> **What is expected**
The response must contain every line from the records below that has "ipynb".

(Exercise input Opens)

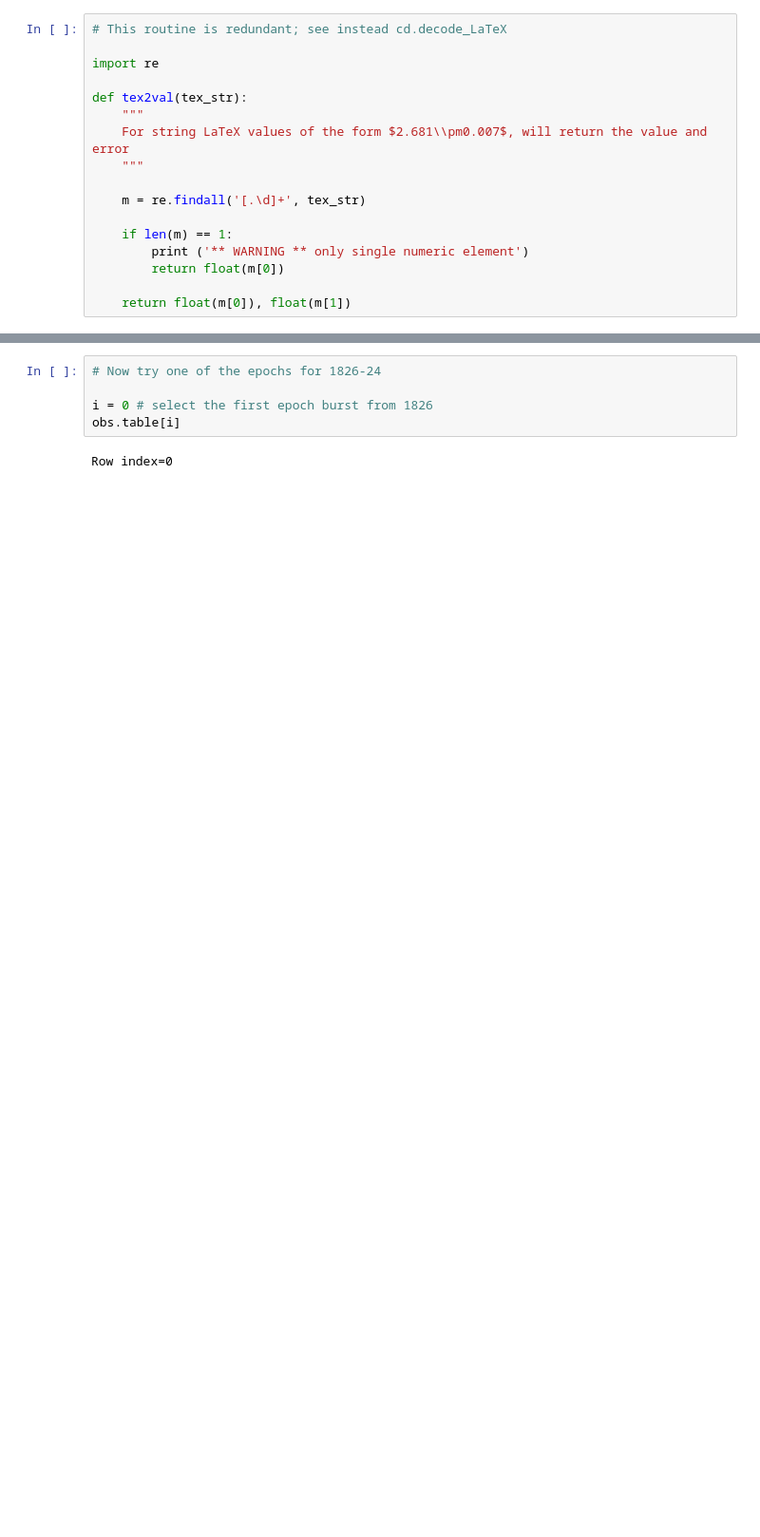
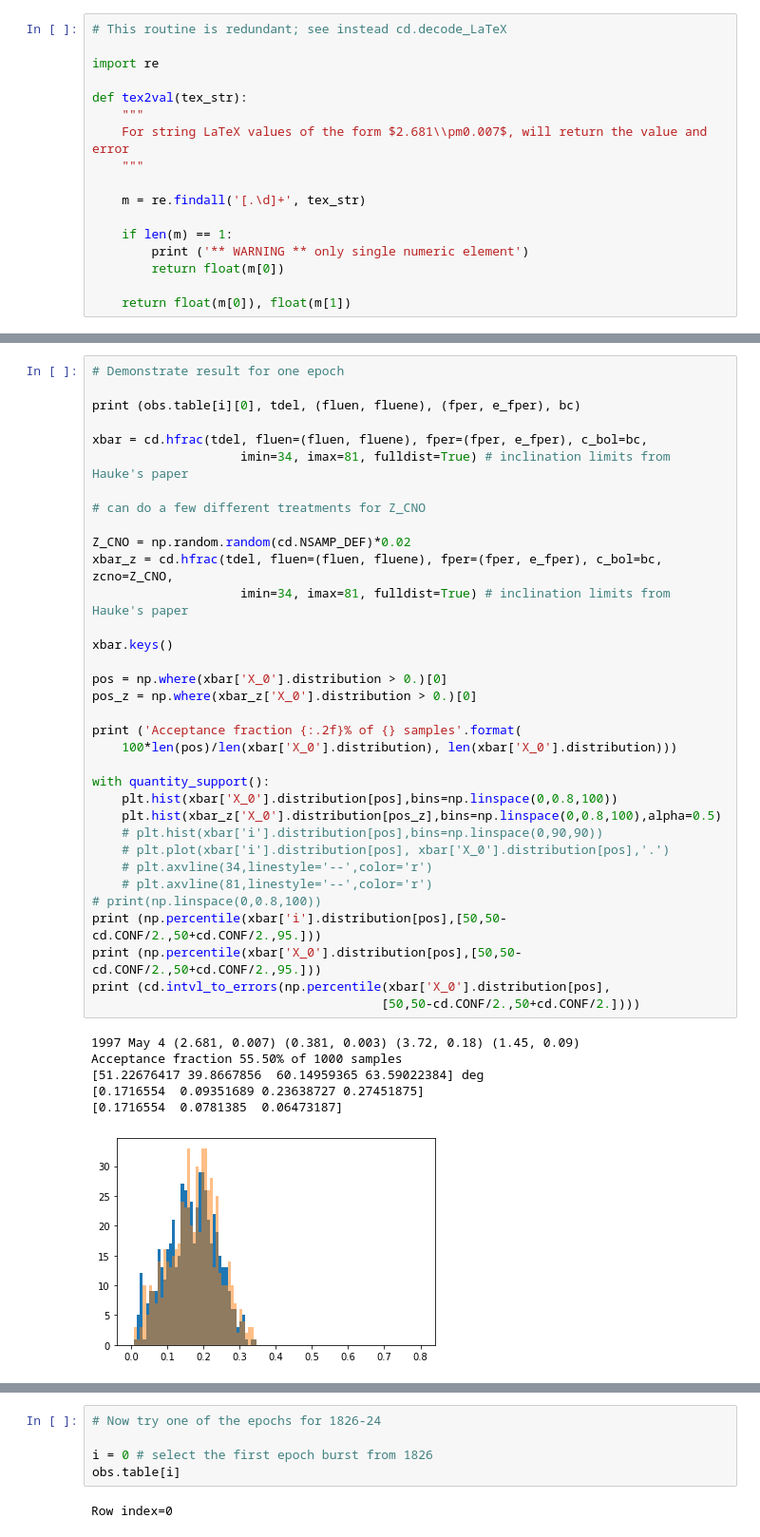
Before and after one commit to outs1der/concord, a Jupyter notebook: Inferring burster properties.ipynb, the cells around one changed output, grey strips where cells are left out. Shown at 95% size. Saved outputs shown, nothing was run; the diff lists cells and outputs as text; blank space fills up the shorter version.

```diff
--- a/Inferring burster properties.ipynb
+++ b/Inferring burster properties.ipynb
@@ -679 +686,42 @@ plt.legend()
+# %%
+# Demonstrate result for one epoch
+
+print (obs.table[i][0], tdel, (fluen, fluene), (fper, e_fper), bc)
+
+xbar = cd.hfrac(tdel, fluen=(fluen, fluene), fper=(fper, e_fper), c_bol=bc,
+                    imin=34, imax=81, fulldist=True) # inclination limits from Hauke's paper
+
+# can do a few different treatments for Z_CNO
+
+Z_CNO = np.random.random(cd.NSAMP_DEF)*0.02
+xbar_z = cd.hfrac(tdel, fluen=(fluen, fluene), fper=(fper, e_fper), c_bol=bc, zcno=Z_CNO,
+                    imin=34, imax=81, fulldist=True) # inclination limits from Hauke's paper
+
+xbar.keys()
+
+pos = np.where(xbar['X_0'].distribution > 0.)[0]
+pos_z = np.where(xbar_z['X_0'].distribution > 0.)[0]
+
+print ('Acceptance fraction {:.2f}% of {} samples'.format(
+    100*len(pos)/len(xbar['X_0'].distribution), len(xbar['X_0'].distribution)))
+
+with quantity_support():
+    plt.hist(xbar['X_0'].distribution[pos],bins=np.linspace(0,0.8,100))
+    plt.hist(xbar_z['X_0'].distribution[pos_z],bins=np.linspace(0,0.8,100),alpha=0.5)
+    # plt.hist(xbar['i'].distribution[pos],bins=np.linspace(0,90,90))
+    # plt.plot(xbar['i'].distribution[pos], xbar['X_0'].distribution[pos],'.')
+    # plt.axvline(34,linestyle='--',color='r')
+    # plt.axvline(81,linestyle='--',color='r')
+# print(np.linspace(0,0.8,100))
+print (np.percentile(xbar['i'].distribution[pos],[50,50-cd.CONF/2.,50+cd.CONF/2.,95.]))
+print (np.percentile(xbar['X_0'].distribution[pos],[50,50-cd.CONF/2.,50+cd.CONF/2.,95.]))
+print (cd.intvl_to_errors(np.percentile(xbar['X_0'].distribution[pos],
+                                       [50,50-cd.CONF/2.,50+cd.CONF/2.])))
+# %% [output]
+1997 May 4 (2.681, 0.007) (0.381, 0.003) (3.72, 0.18) (1.45, 0.09)
+Acceptance fraction 55.50% of 1000 samples
+[51.22676417 39.8667856  60.14959365 63.59022384] deg
+[0.1716554  0.09351689 0.23638727 0.27451875]
+[0.1716554  0.0781385  0.06473187]
+[figure, added]
 # %%
```
Also changed, not shown: parts of 16 cells of this notebook, 1 other file.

(Exercise input Closes)

> **Your response**
Before and after one commit to outs1der/concord, a Jupyter notebook: Inferring burster properties.ipynb, the cells around one changed output, grey strips where cells are left out. Shown at 95% size. Saved outputs shown, nothing was run; the diff lists cells and outputs as text; blank space fills up the shorter version.
--- a/Inferring burster properties.ipynb
+++ b/Inferring burster properties.ipynb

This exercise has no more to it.